_PROMPT_
Exact copy without images: repeat every entry as written.

↓↓↓

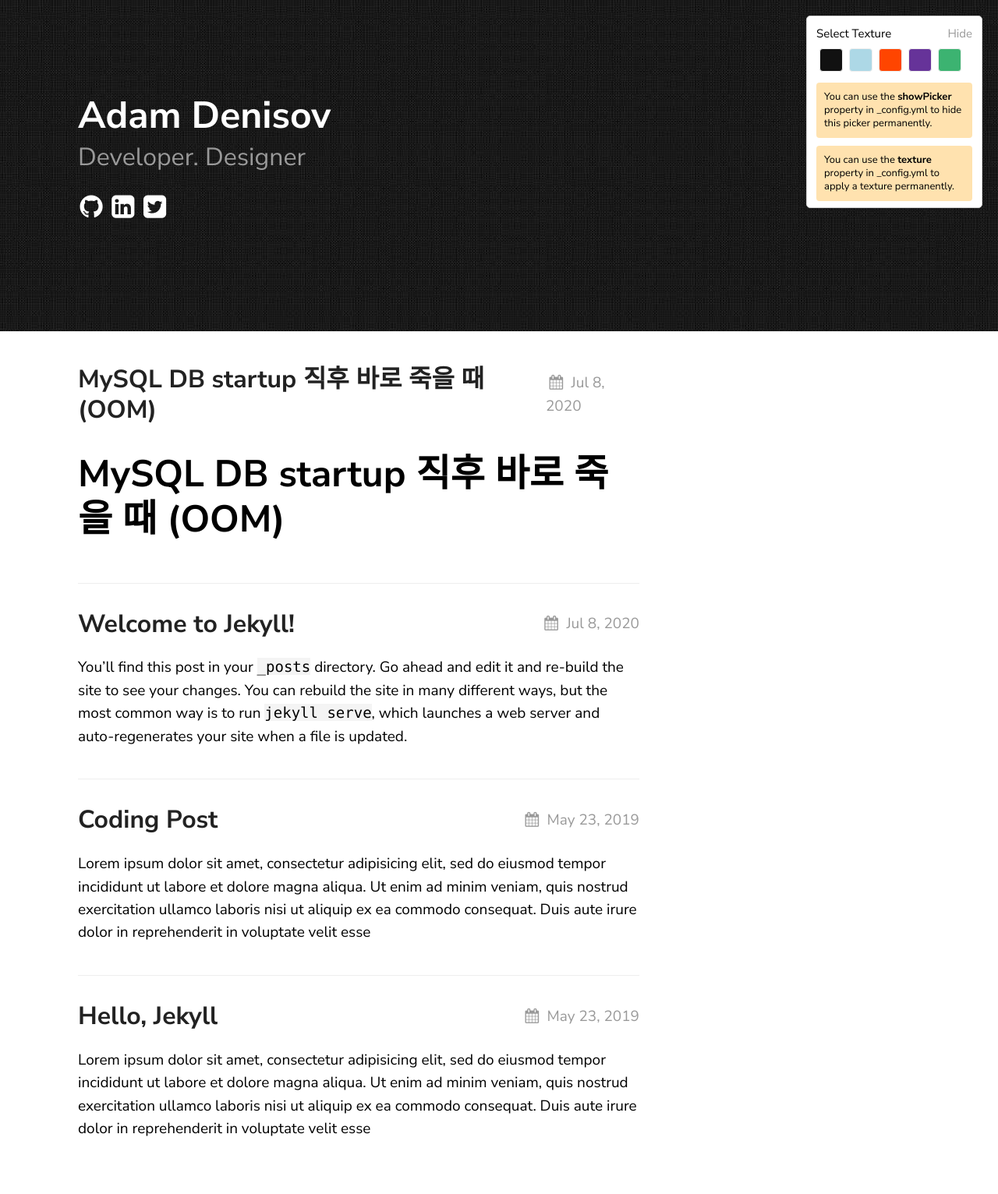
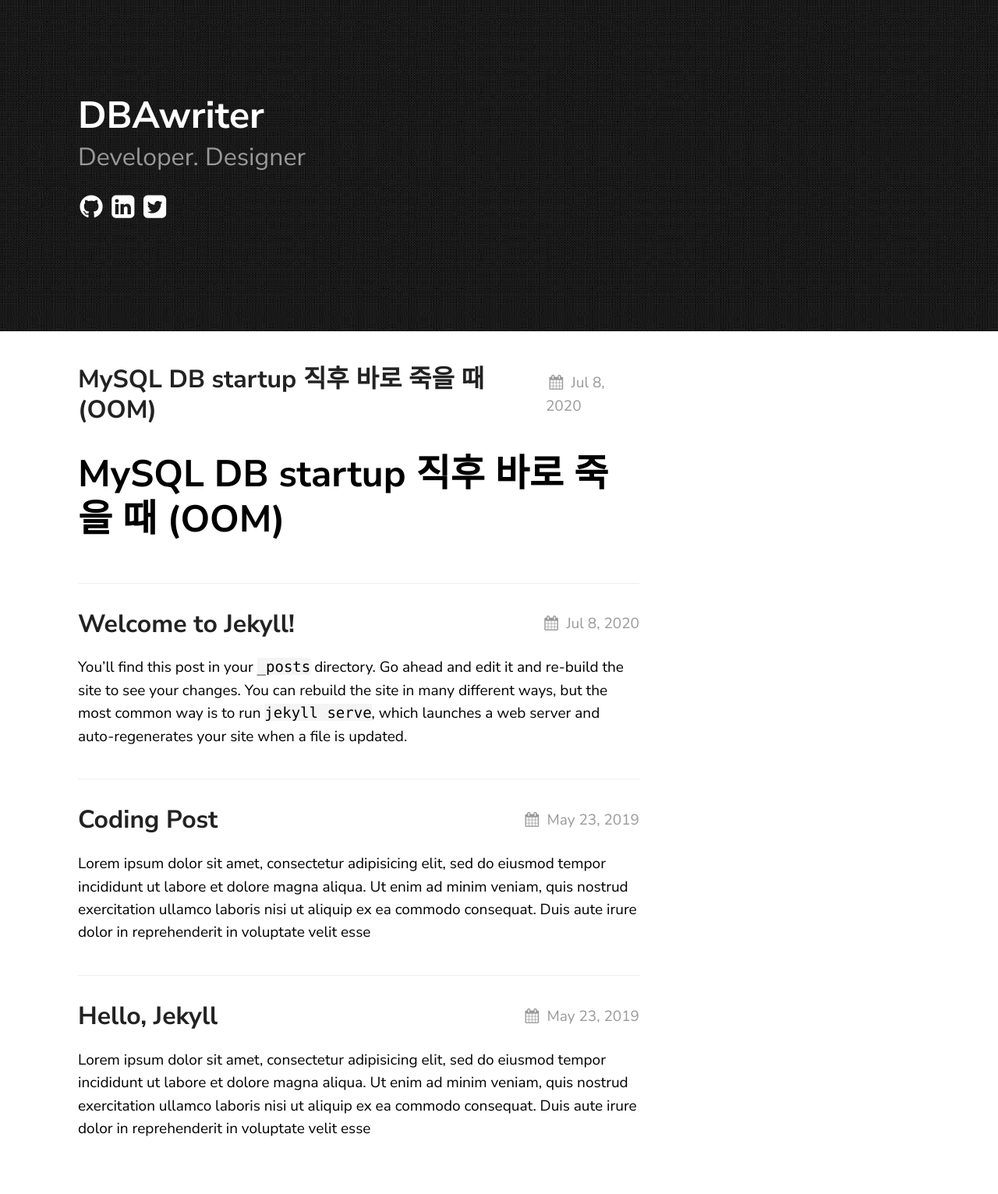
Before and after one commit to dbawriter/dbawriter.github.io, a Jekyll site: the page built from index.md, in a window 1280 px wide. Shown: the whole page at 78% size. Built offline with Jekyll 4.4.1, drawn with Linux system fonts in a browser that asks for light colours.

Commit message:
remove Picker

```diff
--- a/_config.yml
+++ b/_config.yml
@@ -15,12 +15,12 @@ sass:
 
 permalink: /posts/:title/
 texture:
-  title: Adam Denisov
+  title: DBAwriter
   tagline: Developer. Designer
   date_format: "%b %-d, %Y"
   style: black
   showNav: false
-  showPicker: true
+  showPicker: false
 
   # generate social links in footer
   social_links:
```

↑↑↑

_EXPECTED ANSWER_
Before and after one commit to dbawriter/dbawriter.github.io, a Jekyll site: the page built from index.md, in a window 1280 px wide. Shown: the whole page at 78% size. Built offline with Jekyll 4.4.1, drawn with Linux system fonts in a browser that asks for light colours.

Commit message:
remove Picker

```diff
--- a/_config.yml
+++ b/_config.yml
@@ -15,12 +15,12 @@ sass:
 
 permalink: /posts/:title/
 texture:
-  title: Adam Denisov
+  title: DBAwriter
   tagline: Developer. Designer
   date_format: "%b %-d, %Y"
   style: black
   showNav: false
-  showPicker: true
+  showPicker: false
 
   # generate social links in footer
   social_links:
```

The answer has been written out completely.